Before the growing season takes off this year, here are some tips that may encourage natural enemies to visit, establish, and thrive in your garden areas.
Use an integrated approach
There are many available tactics for reducing pest problems in the garden depending on one’s particular needs and management style for healthy plant production. The NCSU Biological Control Information Center provides a great overview of integrated pest management (IPM) and its benefits for the avid gardener. A few of the following options may be useful prior to the peak-growing season.

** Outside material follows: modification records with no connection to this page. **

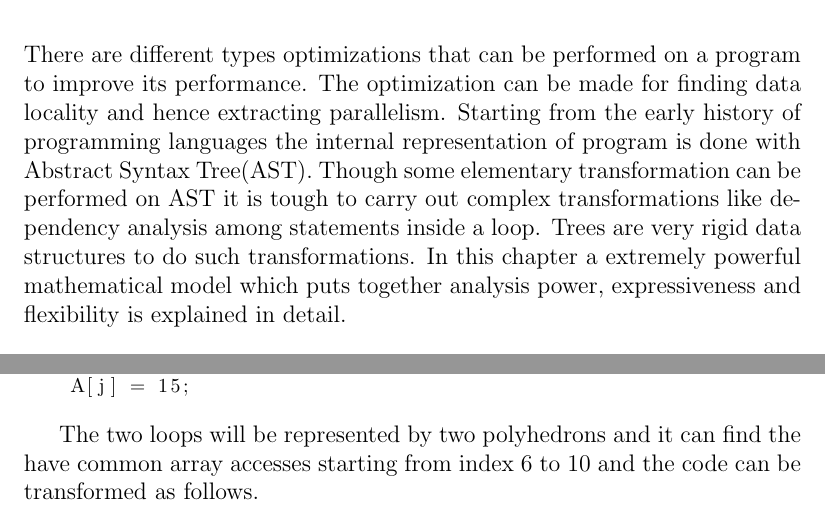
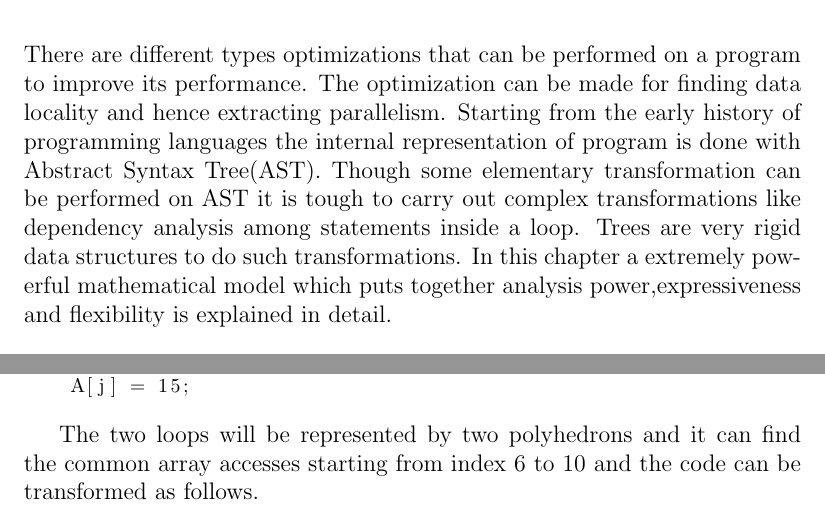
Before and after one commit to raghesh/OpenMP-Code-Generation-In-Polly, a LaTeX thesis (thesis/chapter2_polyhederalmodel.tex): two parts of page 1 of 2, joined at a grey line, cut so that both start at the same text. Compiled offline with pdfLaTeX.

```diff
--- a/thesis/chapter2_polyhederalmodel.tex
+++ b/thesis/chapter2_polyhederalmodel.tex
@@ -46,7 +45,7 @@
 \end{lstlisting}
 }
 
-The two loops will be represented by two polyhedrons and it can find the have common
+The two loops will be represented by two polyhedrons and it can find the common
 array accesses starting from index 6 to 10 and the code can be transformed as follows.
 
 {\footnotesize
```
Also changed, not shown: papers read/polyhedral model/grow10-01.pdf (added), thesis/chapter2_polyhederalmodel.tex (4 more changed lines).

Know your garden pest and the beneficial insects that can help you control them. Natural enemies are biological control agents that attack key insect pests. Some prey on a wide variety of insect pests while others prey on a small, specific number of pest species. It is critical to be able to properly identify the correct insect pest that causes damage in the garden. Get to know your local county extension center and the NCSU Plant Disease and Insect Clinic for quick resources in pest identification.
Be familiar with the history of insect pest outbreaks in the garden landscape. If, for example, aphids consistently colonize on many plants within your garden every year, efforts should be taken to support the preferred habitats of aphid predators like lady beetles, syrphid flies, and minute pirate bugs. For major foliage feeders, like cabbage loopers, products containing Bacillus thuringensis (Bt) are selective biological agents for caterpillar pest control. This pest history provides a timeline for expected pest outbreaks for the upcoming season and gives estimated times to start scouting susceptible plants for the presence of particular insect pests.
Modify your landscape
A number of factors can influence the conservation of beneficial insects in the garden. As warmer temperatures arrive, beneficial insects emerge from their overwintering refuges and desperately search for food nourishment. Pollen and nectar are high-energy alternative food sources for natural enemies. Planting early- and late-flowering plants can enhance the alternative food sources for beneficial insects, including pollinating insects like bees, and encourage their visitation to your garden. Alternatively, another option to consider is to maintain nearby habitats that provide permanent refuges for beneficial insects. Predacious ground beetles, for instance, are very effective ground-dwelling predators of major insect pests that can only travel limited distances from their native habitats to forage for food. Scientific research has shown that setting up “beetle banks,” or natural, undisturbed plant strips, have been effective for maintaining high populations of natural enemy populations like ground beetles. These options are only a few of many listed for IPM approaches.
Use pesticides that target the pest not the beneficial insects
Every year, newer pesticide chemistries are being developed to more effectively target key pests with minimal impact on the environment. Chemical control may be an option if a particular pest infestation has been impossible to control through other methods. This is where proper pest identification is critical for selecting the most appropriate insecticide that will selectively kill the target pest while minimally affecting beneficial insect populations.
Emily Mueller, PhD Entomology, is at the Wake County Cooperative Extension office.